According to FOX News, Page’s lawyer was served Wednesday night with an electronic subpoena and simply ignored it. She had told the committee her client would be available for questioning “later this month,” but, sorry, after dodging subpoenas numerous times during the past month and already having seven months to prepare, that’s not good enough. Goodlatte and Trey Gowdy fired off a letter advising that their committee will initiate contempt charges against Page if she doesn’t testify Thursday or Friday.
“If she wants to come plead the Fifth, that’s her choice,” said House Speaker Paul Ryan. “But a subpoena to testify before Congress is not optional.”
True, a subpoena from Congress carries the force of law, but what happens if someone essentially flips the congressional committees an inappropriate hand gesture and refuses to comply? The next step is for Congress to refer the contempt charge to the DOJ for prosecution. (I’ll pause while you fall onto the floor, helpless with laughter.) If the DOJ chooses to act (okay, more laughter), presumably there will be a hearing, and Page’s lawyer will get to trot out her same ridiculous excuses and continue accusing the committees of “bullying” her client. Maybe (probably?) Page will get a sympathetic judge, so she’s no doubt been eyeing Option 3, taking her chances with the legal system. On the other hand, Congress is an independent branch of government and has the power to act on its own if the DOJ won’t. “It can hold somebody in contempt,” Alan Dershowitz explains. “It can literally order the person to go into the basement jail cell, and then that person would have to go to court to seek a writ of habeus corpus.”

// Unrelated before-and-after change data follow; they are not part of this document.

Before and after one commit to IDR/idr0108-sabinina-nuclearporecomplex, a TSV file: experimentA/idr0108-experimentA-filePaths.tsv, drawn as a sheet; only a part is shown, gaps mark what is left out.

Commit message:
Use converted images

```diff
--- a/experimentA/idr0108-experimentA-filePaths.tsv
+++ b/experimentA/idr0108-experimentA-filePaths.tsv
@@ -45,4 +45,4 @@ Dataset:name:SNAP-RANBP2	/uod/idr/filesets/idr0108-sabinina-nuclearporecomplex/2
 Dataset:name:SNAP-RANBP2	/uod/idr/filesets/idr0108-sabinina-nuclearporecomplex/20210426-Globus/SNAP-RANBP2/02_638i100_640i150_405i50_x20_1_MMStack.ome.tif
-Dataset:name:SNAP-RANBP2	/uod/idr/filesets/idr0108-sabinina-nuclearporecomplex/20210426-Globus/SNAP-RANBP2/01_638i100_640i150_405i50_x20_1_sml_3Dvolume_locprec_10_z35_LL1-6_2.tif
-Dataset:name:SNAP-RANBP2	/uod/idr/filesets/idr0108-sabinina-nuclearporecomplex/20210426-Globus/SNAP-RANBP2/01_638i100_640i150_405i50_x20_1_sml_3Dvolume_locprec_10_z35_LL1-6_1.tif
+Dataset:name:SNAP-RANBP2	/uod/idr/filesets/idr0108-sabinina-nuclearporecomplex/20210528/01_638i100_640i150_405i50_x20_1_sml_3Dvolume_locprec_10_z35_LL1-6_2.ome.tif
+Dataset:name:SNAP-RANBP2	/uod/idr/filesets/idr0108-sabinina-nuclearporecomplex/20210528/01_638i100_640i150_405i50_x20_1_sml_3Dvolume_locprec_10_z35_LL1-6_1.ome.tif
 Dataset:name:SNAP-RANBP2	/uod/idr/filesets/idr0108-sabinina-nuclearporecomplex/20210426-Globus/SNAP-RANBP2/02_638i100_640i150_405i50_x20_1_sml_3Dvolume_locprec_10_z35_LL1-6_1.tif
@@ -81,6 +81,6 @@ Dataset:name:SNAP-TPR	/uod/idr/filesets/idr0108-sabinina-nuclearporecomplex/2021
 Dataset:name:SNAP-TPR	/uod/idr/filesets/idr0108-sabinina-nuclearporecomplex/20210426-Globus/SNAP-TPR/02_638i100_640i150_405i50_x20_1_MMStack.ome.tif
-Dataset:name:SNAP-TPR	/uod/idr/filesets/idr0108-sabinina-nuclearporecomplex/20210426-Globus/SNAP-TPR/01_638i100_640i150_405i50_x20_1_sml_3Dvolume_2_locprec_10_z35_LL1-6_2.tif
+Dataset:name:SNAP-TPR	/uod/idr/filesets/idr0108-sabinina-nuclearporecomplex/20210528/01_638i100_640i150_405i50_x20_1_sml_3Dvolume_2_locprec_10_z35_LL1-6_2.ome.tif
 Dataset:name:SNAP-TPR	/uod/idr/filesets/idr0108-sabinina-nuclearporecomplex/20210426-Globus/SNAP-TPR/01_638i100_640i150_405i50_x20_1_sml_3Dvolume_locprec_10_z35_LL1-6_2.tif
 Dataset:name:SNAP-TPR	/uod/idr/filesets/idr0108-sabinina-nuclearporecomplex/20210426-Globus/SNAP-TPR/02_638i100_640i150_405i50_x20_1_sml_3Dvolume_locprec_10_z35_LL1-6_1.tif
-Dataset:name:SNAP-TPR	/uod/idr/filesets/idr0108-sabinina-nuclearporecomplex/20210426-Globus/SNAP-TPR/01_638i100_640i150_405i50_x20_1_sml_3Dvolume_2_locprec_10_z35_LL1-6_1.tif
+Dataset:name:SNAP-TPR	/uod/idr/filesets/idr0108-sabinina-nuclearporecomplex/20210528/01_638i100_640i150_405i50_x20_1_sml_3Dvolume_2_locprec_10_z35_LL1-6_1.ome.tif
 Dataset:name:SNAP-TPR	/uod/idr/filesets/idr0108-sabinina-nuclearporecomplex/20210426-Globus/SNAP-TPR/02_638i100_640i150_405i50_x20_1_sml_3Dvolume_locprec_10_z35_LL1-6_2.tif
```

This has rarely happened, mostly because the DOJ has rarely failed to enforce a subpoena, but Dershowitz warns Congress that “in the end, the legislative branch must enforce its own subpoenas and the Justice Department must comply with that; otherwise, our (concept of) separation of powers and checks and balances is really in trouble.”
I would add that if Page blithely sends her regrets once again and fails to appear this week, Congress must respond to Page this way: “Go to jail, go directly to jail, do not pass ‘Go,” do not collect $200.”
Gosh, the suspense is killing me, wondering if we’re going to get to see Strzok and Page testify in the same room. (Just kidding –- that won’t be happening. If Page testifies at all, it will almost certainly be AFTER Strzok’s open session, to help her avoid perjury traps, and that may have been her reason for the delaying tactic.) In the meantime, here’s some great reading material: a story about some legal fallout from the Christopher Steele dossier that sheds light on just how unworthy it ever was of being taken seriously by anyone, let alone a media outlet such as Buzzfeed...or the FBI.